Though poetry can have all manner of different attitudes, it’s hard to think of any that’s much good that doesn’t look on the world and all of us in it, even the bastards, with something like compassion. Poetry writes the music of the intelligence of things; it writes how it feels in the real world (which is to say, the life of the soul and of the anima mundi) and you cannot write it unless you can, at least in the act of writing, that meditation upon the real, look on the earth and its creatures, especially us human creatures in our grandeur and frailty, with something like kindness. The poet will not get close to being the Buddha, even on the page; but the poet’s work is quite like that of the Bodhisattva, and tender-hearted, hard-eyed seeing is the work of the Bodhisattva.
I’d add this, and I hope it doesn’t sound like a special pleading, given what I’ve just admitted: to work seriously as a creative person, while living fully in the everyday world (raising a family and earning an income, that sort of thing) is to have your patience tried and to risk developing chronic bad-humour and impatience. Creativity is slow and hard. It needs silence and solitude. A thing women have been telling men for ages, of course. Writing is, if not essentially selfish, then essentially self-full. So the writer in the midst of their other life has their creativity crowded, if not crowded out—has their creativity hurried and their concentration broken and their commitment tested. And tested all the time. If you don’t watch out you turn into a terrible grump. Writers are, I think, especially hard to live with—because they are in their work so deeply and so long, and because they grow testy negotiating daily the road from the home one has in poetry to the very different home one has in family. Poets should probably not have families, though we’d be poorer without them, and I would not be without mine. This is the tension “Buddha’s Little Instruction Book” explores: one poet’s failure to reconcile his calling and his family; his failure to act often enough with grace and good humour. But it may well be a poem that speaks well beyond my own narrow circumstances.

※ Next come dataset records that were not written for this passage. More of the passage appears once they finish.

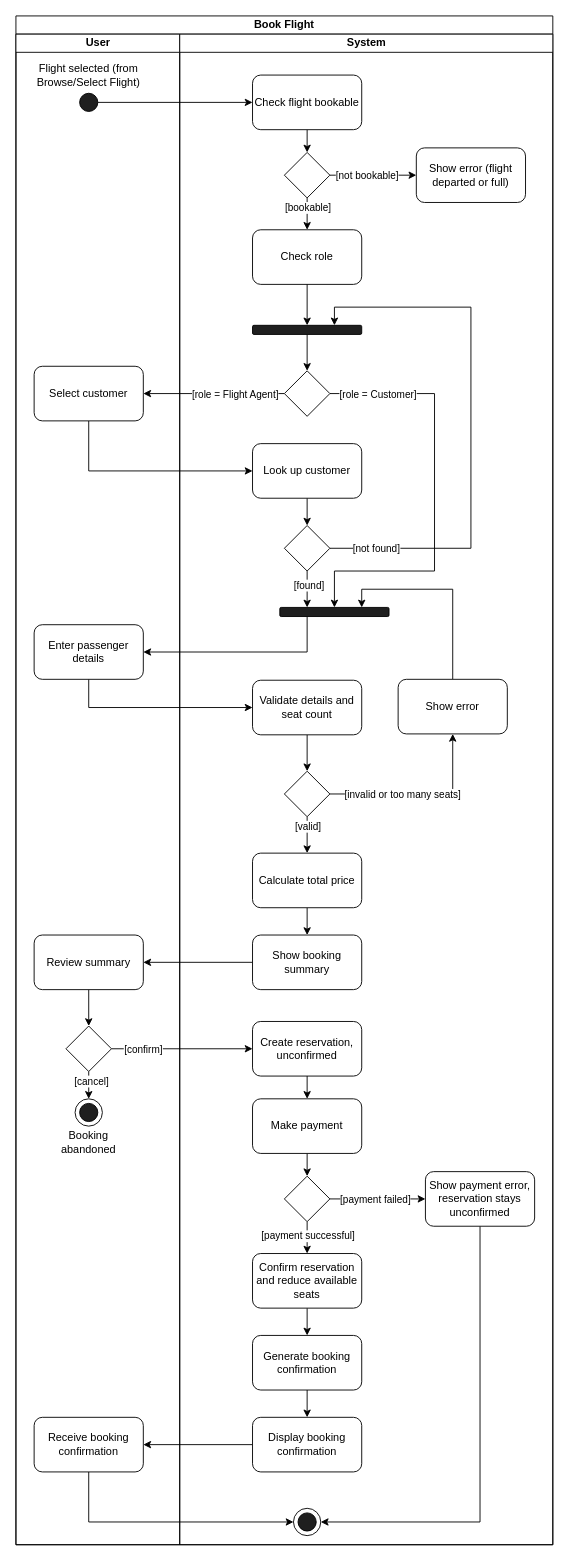
The draw.io diagram diagrams/BookFlightActivityDiagramV2.drawio in EricTHallett/ENSF-480-Term-Project, before the edit. Source tidied: cells renumbered, new cells numbered last; positions are measured from the earlier drawing's top-left corner, leaving out a move shared by most shapes. Both pictures are drawn from the tidied source at 91%, with x=0, y=0 at pixel (15, 15).
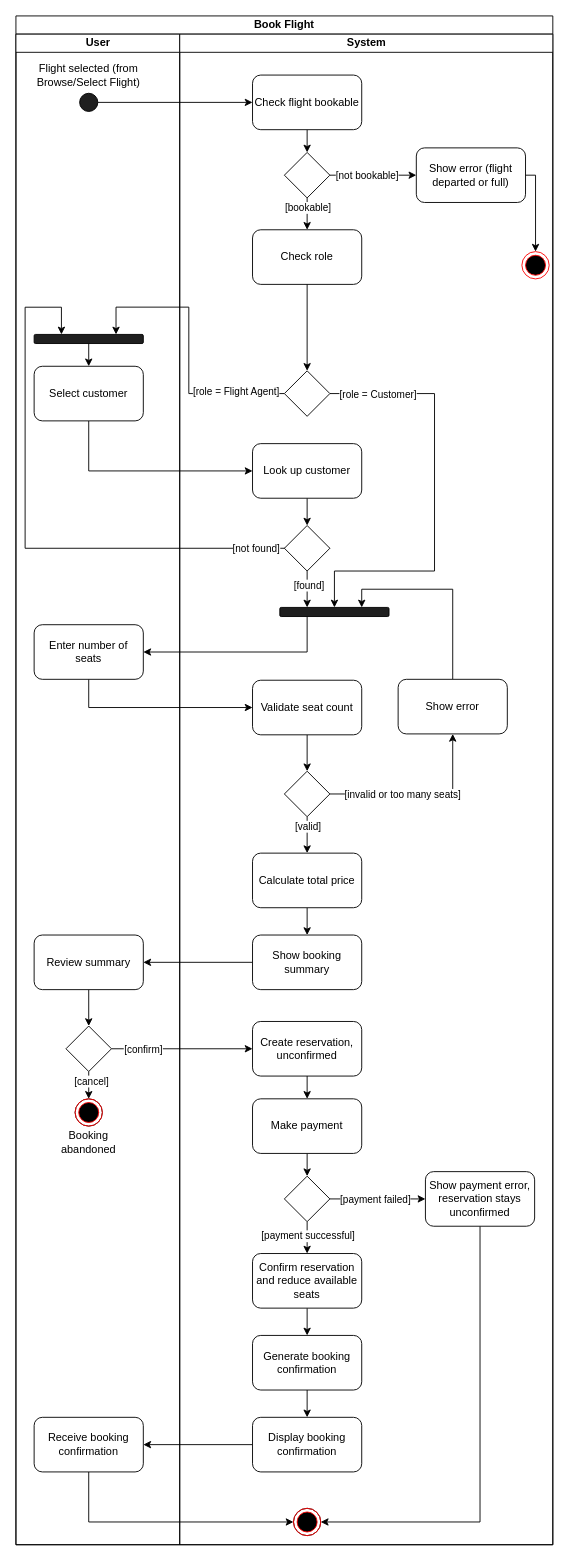
Above is the later version.

Commit message (it also covers changes not shown here):
Made small changes to the Booking flight activity chart. Modified the path of one of the connections, and modified the naming of some parts of the process.

The change refers to these unchanged cells:
```xml
<mxCell id="11" value="&lt;div&gt;Show error (flight departed or full)&lt;/div&gt;" style="rounded=1;whiteSpace=wrap;html=1;" parent="1" vertex="1">
  <mxGeometry x="440" y="145" width="120" height="60" as="geometry" />
</mxCell>
<mxCell id="12" value="Check role" style="rounded=1;whiteSpace=wrap;html=1;" parent="1" vertex="1">
  <mxGeometry x="260" y="235" width="120" height="60" as="geometry" />
</mxCell>
<mxCell id="20" style="rhombus;whiteSpace=wrap;html=1;direction=south;" parent="1" vertex="1">
  <mxGeometry x="295" y="390" width="50" height="50" as="geometry" />
</mxCell>
<mxCell id="22" value="Select customer" style="rounded=1;whiteSpace=wrap;html=1;" parent="1" vertex="1">
  <mxGeometry x="20" y="385" width="120" height="60" as="geometry" />
</mxCell>
<mxCell id="29" style="rhombus;whiteSpace=wrap;html=1;" parent="1" vertex="1">
  <mxGeometry x="295" y="560" width="50" height="50" as="geometry" />
</mxCell>
<mxCell id="82" value="User" style="swimlane;html=1;startSize=20;" parent="81" vertex="1">
  <mxGeometry y="20" width="180" height="1660" as="geometry" />
</mxCell>
<mxCell id="83" value="System" style="swimlane;html=1;startSize=20;" parent="81" vertex="1">
  <mxGeometry x="180" y="20" width="410" height="1660" as="geometry" />
</mxCell>
```

Change to the diagram source:
```diff
@@
-    <mxCell id="13" style="edgeStyle=orthogonalEdgeStyle;rounded=0;jettySize=auto;html=1;exitX=0.5;exitY=1;exitDx=0;exitDy=0;entryX=0.5;entryY=0;entryDx=0;entryDy=0;" parent="1" edge="1" source="12" target="15">
+    <mxCell id="13" style="edgeStyle=orthogonalEdgeStyle;rounded=0;jettySize=auto;html=1;exitX=0.5;exitY=1;exitDx=0;exitDy=0;entryX=0;entryY=0.5;entryDx=0;entryDy=0;" parent="1" edge="1" source="12" target="20">
       <mxGeometry relative="1" as="geometry" />
     </mxCell>
-    <mxCell id="14" style="edgeStyle=orthogonalEdgeStyle;rounded=0;jettySize=auto;html=1;exitX=0.5;exitY=1;exitDx=0;exitDy=0;entryX=0;entryY=0.5;entryDx=0;entryDy=0;" parent="1" edge="1" source="15" target="20">
-      <mxGeometry relative="1" as="geometry" />
-    </mxCell>
-    <mxCell id="15" style="rounded=1;whiteSpace=wrap;html=1;fillColor=#1F1F1F;" parent="1" vertex="1">
-      <mxGeometry x="260" y="340" width="120" height="10" as="geometry" />
-    </mxCell>
-    <mxCell id="16" style="edgeStyle=orthogonalEdgeStyle;rounded=0;jettySize=auto;html=1;exitX=0.5;exitY=1;exitDx=0;exitDy=0;entryX=1;entryY=0.5;entryDx=0;entryDy=0;" parent="1" edge="1" source="20" target="22">
-      <mxGeometry relative="1" as="geometry" />
+    <mxCell id="16" style="edgeStyle=orthogonalEdgeStyle;rounded=0;jettySize=auto;html=1;exitX=0.5;exitY=1;exitDx=0;exitDy=0;entryX=0.75;entryY=0;entryDx=0;entryDy=0;" parent="1" edge="1" source="20" target="15">
+      <mxGeometry relative="1" as="geometry">
+        <Array as="points">
+          <mxPoint x="190" y="415" />
+          <mxPoint x="190" y="320" />
+          <mxPoint x="110" y="320" />
+        </Array>
+      </mxGeometry>
     </mxCell>
     <mxCell id="17" value="[role = Flight Agent]" style="edgeLabel;html=1;align=center;verticalAlign=middle;" parent="16" vertex="1">
       <mxGeometry x="0.06" y="3" relative="1" as="geometry">
-        <mxPoint x="27" y="-3" as="offset" />
+        <mxPoint x="54" y="56" as="offset" />
       </mxGeometry>
     </mxCell>
@@
-    <mxCell id="25" style="edgeStyle=orthogonalEdgeStyle;rounded=0;jettySize=auto;html=1;exitX=1;exitY=0.5;exitDx=0;exitDy=0;entryX=0.75;entryY=0;entryDx=0;entryDy=0;" parent="1" edge="1" source="29" target="15">
+    <mxCell id="25" style="edgeStyle=orthogonalEdgeStyle;rounded=0;jettySize=auto;html=1;exitX=1;exitY=0.5;exitDx=0;exitDy=0;entryX=0.25;entryY=0;entryDx=0;entryDy=0;" parent="1" edge="1" source="29" target="15">
       <mxGeometry relative="1" as="geometry">
         <Array as="points">
-          <mxPoint x="500" y="585" />
-          <mxPoint x="500" y="320" />
-          <mxPoint x="350" y="320" />
+          <mxPoint x="10.1" y="585" />
+          <mxPoint x="10.1" y="320.1" />
+          <mxPoint x="50" y="320.1" />
         </Array>
       </mxGeometry>
     </mxCell>
     <mxCell id="26" value="[not found]" style="edgeLabel;html=1;align=center;verticalAlign=middle;" parent="25" vertex="1">
       <mxGeometry x="-0.91" y="3" relative="1" as="geometry">
-        <mxPoint x="23" y="3" as="offset" />
+        <mxPoint x="-52" y="-3" as="offset" />
       </mxGeometry>
     </mxCell>
@@
-    <mxCell id="33" value="Enter passenger details" style="rounded=1;whiteSpace=wrap;html=1;" parent="1" vertex="1">
+    <mxCell id="33" value="Enter number of seats" style="rounded=1;whiteSpace=wrap;html=1;" parent="1" vertex="1">
       <mxGeometry x="20" y="669" width="120" height="60" as="geometry" />
     </mxCell>
@@
-    <mxCell id="35" value="Validate details and seat count" style="rounded=1;whiteSpace=wrap;html=1;" parent="1" vertex="1">
+    <mxCell id="35" value="Validate&amp;nbsp;&lt;span style=&quot;background-color: transparent; color: light-dark(rgb(0, 0, 0), rgb(255, 255, 255));&quot;&gt;seat count&lt;/span&gt;" style="rounded=1;whiteSpace=wrap;html=1;" parent="1" vertex="1">
       <mxGeometry x="260" y="730" width="120" height="60" as="geometry" />
     </mxCell>
@@
+    <mxCell id="15" style="rounded=1;whiteSpace=wrap;html=1;fillColor=#1F1F1F;" parent="82" vertex="1">
+      <mxGeometry x="20" y="330" width="120" height="10" as="geometry" />
+    </mxCell>
+    <mxCell id="84" style="ellipse;html=1;shape=endState;fillColor=#000000;strokeColor=#ff0000;" parent="82" vertex="1">
+      <mxGeometry x="65" y="1170" width="30" height="30" as="geometry" />
+    </mxCell>
@@
+    <mxCell id="85" style="ellipse;html=1;shape=endState;fillColor=#000000;strokeColor=#ff0000;" parent="83" vertex="1">
+      <mxGeometry x="376" y="239" width="30" height="30" as="geometry" />
+    </mxCell>
+    <mxCell id="86" style="ellipse;html=1;shape=endState;fillColor=#000000;strokeColor=#ff0000;" parent="83" vertex="1">
+      <mxGeometry x="125" y="1620" width="30" height="30" as="geometry" />
+    </mxCell>
+    <mxCell id="87" style="endArrow=classic;html=1;rounded=0;exitX=0.5;exitY=1;exitDx=0;exitDy=0;entryX=0.5;entryY=0;entryDx=0;entryDy=0;" parent="1" edge="1" source="15" target="22">
+      <mxGeometry relative="1" as="geometry" />
+    </mxCell>
+    <mxCell id="88" style="edgeStyle=orthogonalEdgeStyle;rounded=0;jettySize=auto;html=1;exitX=1;exitY=0.5;exitDx=0;exitDy=0;entryX=0.5;entryY=0;entryDx=0;entryDy=0;" parent="1" edge="1" source="11" target="85">
+      <mxGeometry relative="1" as="geometry">
+        <Array as="points">
+          <mxPoint x="571" y="175" />
+        </Array>
+      </mxGeometry>
+    </mxCell>
```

8. If you had to have another poet in your Cowshed who would it be?
Many would be very welcome, but none when I’m working. They’d put me off my stroke.
I’d love a chat with G M Hopkins. Charles Wright is a major influence and an inspiration, so he’d be welcome a while. Rumi, Basho, Jack Gilbert, Jane Kenyon, Anne Sexton, Mary Oliver, Wislawa Szimborska (now there’s a poet with seriousness, humour and patience), Jan Zwicky, Robert Gray, Judy Beveridge, Bob Adamson, Les Murray, Bronwyn Lea. But not all at once. And in many cases not for long. Poets are often easier people to be with on the page than off it. Some because they’re shy; others because they are not sufficiently shy; and many because they’re sensitive and prone to mood swings, and one never knows how they’ll be and for how long.

9. What is the right question to ask? [p. 70 Things I’m Trying to Believe]
Oh, there’s not one. Unless perhaps it is how shall I return the gift that’s been given to me (so that the world is not poorer, so that the world is richer, for my having lived)? Here are some. What is wanted of me? What is the life I’m meant to be leading? How can I live wisely and beautifully? Justly and truthfully? Whom can I serve and how? What is the world and how am I to live in it right?

10. What’s the answer?
I’ll get back to you.

*You’re welcome Mark - but actually I’m quoting your good self (email correspondence) J

Rhythm & Muse is an occasional conversation with poets that Lizz Murphy has met. Thanks to Mark Tredinnick for sending his response from a Montreal train with Wi-Fi (April 2012). 
© Lizz Murphy and the guest poet


  1. What an excellent interview! So much to think about. When I met Mark, I mostly spoke to him about cricket. Which is also interesting.

  2. Thanks for your comment Penelope - Mark gives us much to ponder. (I know nathin about cricket.)

  3. Wonderful interview Lizz. Such generous and inspiring responses by Mark to your questions.I particularly enjoyed the found by love section and the idea of an outbreak of wisdom...


    Janene Pellarin

    1. Thank you for visiting and commenting Janene. One of my favourites from this interview: 'We are creatures of the weather. We live in its house.'